Headteacher of the Year: Anybody who has ever emptied a Department for Children, Schools and Families' envelope straight into the nearest bin, sat through a productive meeting with a school improvement partner or silently wished the mothers on your local estate would switch from crack to cannabis to give you a quieter life. We salute you all.
Teacher of the Year: Anybody who actually does this job five days a week without moonlighting, running seminars on inspirational leadership. All who come to work, teach some lessons, mark some books and see it as a job rather than some quasi-religious mission.

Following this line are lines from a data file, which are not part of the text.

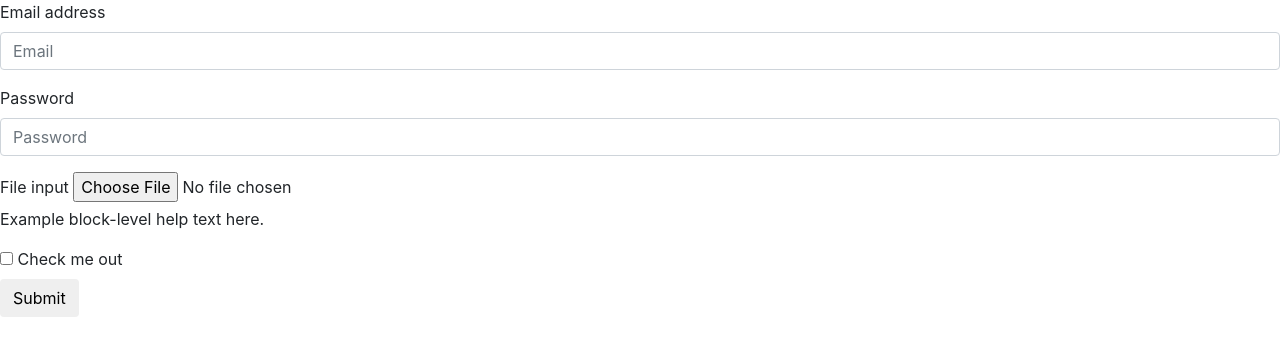
Repository: Eri-Naka/test
Page: boot/WebContent/index.html
An editor plug-in stored every save of this project. The page is shown before and after the next save, followed by the edit.
The browser window is 1280 px wide. The pictures show the whole page.

Above is the page before, as saved 2018-06-25 05:30:32.

### boot/WebContent/index.html
<!DOCTYPE html>
<html lang ="ja">
<head>
<meta charset="UTF-8">

<head>
    <!-- Required meta tags -->
    <meta charset="utf-8">
    <meta name="viewport" content="width=device-width, initial-scale=1, shrink-to-fit=no">
    <meta http-equiv="X-UA-Compatible" content="IE=edge">
    <meta name="viewport" content="width=device-width, initial-scale=1">

    <!-- Bootstrap CSS -->
    <link rel="stylesheet" href="https://stackpath.bootstrapcdn.com/bootstrap/4.1.1/css/bootstrap.min.css" integrity="sha384-WskhaSGFgHYWDcbwN70/dfYBj47jz9qbsMId/iRN3ewGhXQFZCSftd1LZCfmhktB" crossorigin="anonymous">
<style >
.box{
text-align: center;
}

</style>

    <title>Hello, world!</title>
  </head>
  <body>
  <form>
  <div class="form-group">
    <label for="exampleInputEmail1">Email address</label>
    <input type="email" class="form-control" id="exampleInputEmail1" placeholder="Email">
  </div>
  <div class="form-group">
    <label for="exampleInputPassword1">Password</label>
    <input type="password" class="form-control" id="exampleInputPassword1" placeholder="Password">
  </div>
  <div class="form-group">
    <label for="exampleInputFile">File input</label>
    <input type="file" id="exampleInputFile">
    <p class="help-block">Example block-level help text here.</p>
  </div>
  <div class="checkbox">
    <label>
      <input type="checkbox"> Check me out
    </label>
  </div>
  <button type="submit" class="btn btn-default">Submit</button>
</form>
</div>

    <!-- Optional JavaScript -->
    <!-- jQuery first, then Popper.js, then Bootstrap JS -->
    <script src="https://code.jquery.com/jquery-3.3.1.slim.min.js" integrity="sha384-q8i/X+965DzO0rT7abK41JStQIAqVgRVzpbzo5smXKp4YfRvH+8abtTE1Pi6jizo" crossorigin="anonymous"></script>
    <script src="https://cdnjs.cloudflare.com/ajax/libs/popper.js/1.14.3/umd/popper.min.js" integrity="sha384-ZMP7rVo3mIykV+2+9J3UJ46jBk0WLaUAdn689aCwoqbBJiSnjAK/l8WvCWPIPm49" crossorigin="anonymous"></script>
    <script src="https://stackpath.bootstrapcdn.com/bootstrap/4.1.1/js/bootstrap.min.js" integrity="sha384-smHYKdLADwkXOn1EmN1qk/HfnUcbVRZyYmZ4qpPea6sjB/pTJ0euyQp0Mk8ck+5T" crossorigin="anonymous"></script>
  </body>
</html>

After the next save:
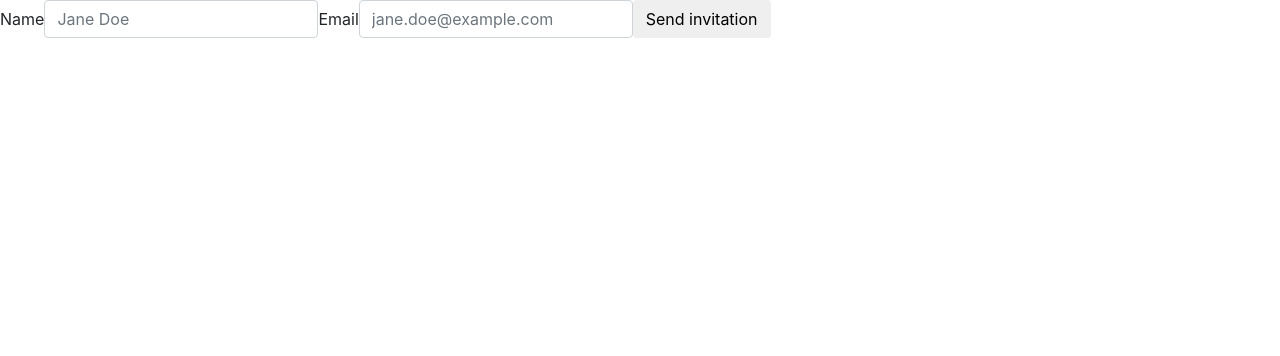
Saved 59 s later.
--- a/boot/WebContent/index.html
+++ b/boot/WebContent/index.html
@@ -22,26 +22,16 @@ text-align: center;
     <title>Hello, world!</title>
   </head>
   <body>
-  <form>
+  <form class="form-inline">
   <div class="form-group">
-    <label for="exampleInputEmail1">Email address</label>
-    <input type="email" class="form-control" id="exampleInputEmail1" placeholder="Email">
+    <label for="exampleInputName2">Name</label>
+    <input type="text" class="form-control" id="exampleInputName2" placeholder="Jane Doe">
   </div>
   <div class="form-group">
-    <label for="exampleInputPassword1">Password</label>
-    <input type="password" class="form-control" id="exampleInputPassword1" placeholder="Password">
+    <label for="exampleInputEmail2">Email</label>
+    <input type="email" class="form-control" id="exampleInputEmail2" placeholder="jane.doe@example.com">
   </div>
-  <div class="form-group">
-    <label for="exampleInputFile">File input</label>
-    <input type="file" id="exampleInputFile">
-    <p class="help-block">Example block-level help text here.</p>
-  </div>
-  <div class="checkbox">
-    <label>
-      <input type="checkbox"> Check me out
-    </label>
-  </div>
-  <button type="submit" class="btn btn-default">Submit</button>
+  <button type="submit" class="btn btn-default">Send invitation</button>
 </form>
 </div>
 
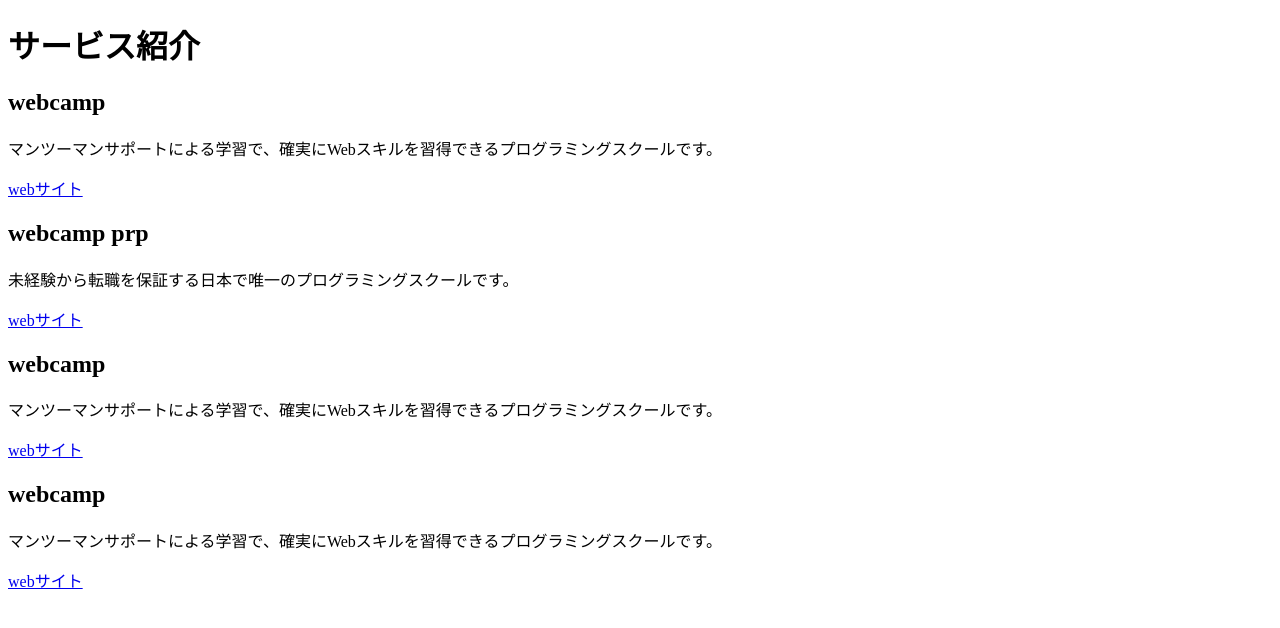
Repository: macchi-ro/-1
Page: sample/sample.html
The author's editor kept a record of every edit. The page is drawn from the files as they stood at one moment, then again after the next edit.
The browser window is 1280 px wide. The pictures show the whole page.

Above is the page before.

After the next edit:
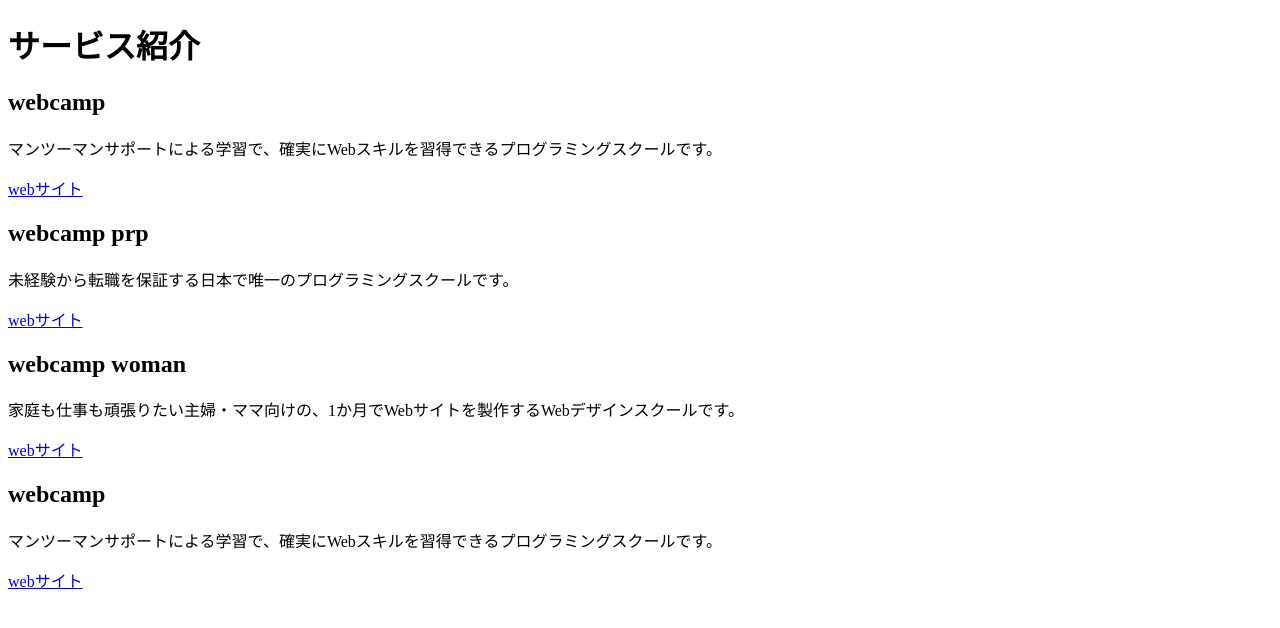
The edit:
--- a/sample/sample.html
+++ b/sample/sample.html
@@ -14,8 +14,8 @@
   <h2>webcamp prp</h2>
  <P>未経験から転職を保証する日本で唯一のプログラミングスクールです。</P>
  <a href="https://web-camp.io/">webサイト</a>
-  <h2>webcamp</h2>
- <P>マンツーマンサポートによる学習で、確実にWebスキルを習得できるプログラミングスクールです。</P>
+  <h2>webcamp woman</h2>
+ <P>家庭も仕事も頑張りたい主婦・ママ向けの、1か月でWebサイトを製作するWebデザインスクールです。</P>
  <a href="https://web-camp.io/">webサイト</a>
   <h2>webcamp</h2>
  <P>マンツーマンサポートによる学習で、確実にWebスキルを習得できるプログラミングスクールです。</P>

Reform of the Year: Further expansion of faith schools. They can set their own admission criteria and they get better exam results. Hmmm . it must be down to the excellent teaching and well-known ability of religion to foster inquiry and thoughtful and reflective learning. Can we really have state-funded schools in the 21st century where the head can check how often you've been to mass? Apparently yes.
Cliched Staffroom Moan of the Year: "Social life? I was up until midnight marking books last night!" Runner-up: "But reception can't do that - it will take them forever".
Educational "Eureka" Moment of the Year: "We'll get all the Sats markers to enter their results online. Teachers and complicated computer systems - what could possibly go wrong?"
To every winner, a box of chocolate sea shells and a bronze statue of the NCSL HQ with a breakdown of the building and running costs printed on the base. Have a lovely break all of you and if you feel an irrational urge to go and check your classroom layout over the summer, please don't. No one will thank you for it.
Henry's previous columns
The school transfer market
Teachers and their love-hate relationship with computers
The dull task of report writing
The enigma of teacher dress codes
Turning a school around for Ofsted
Forget exclusion, give ejection a go
My career tip: don't grow up
Henry's teachers' wishlist
Primary school uniforms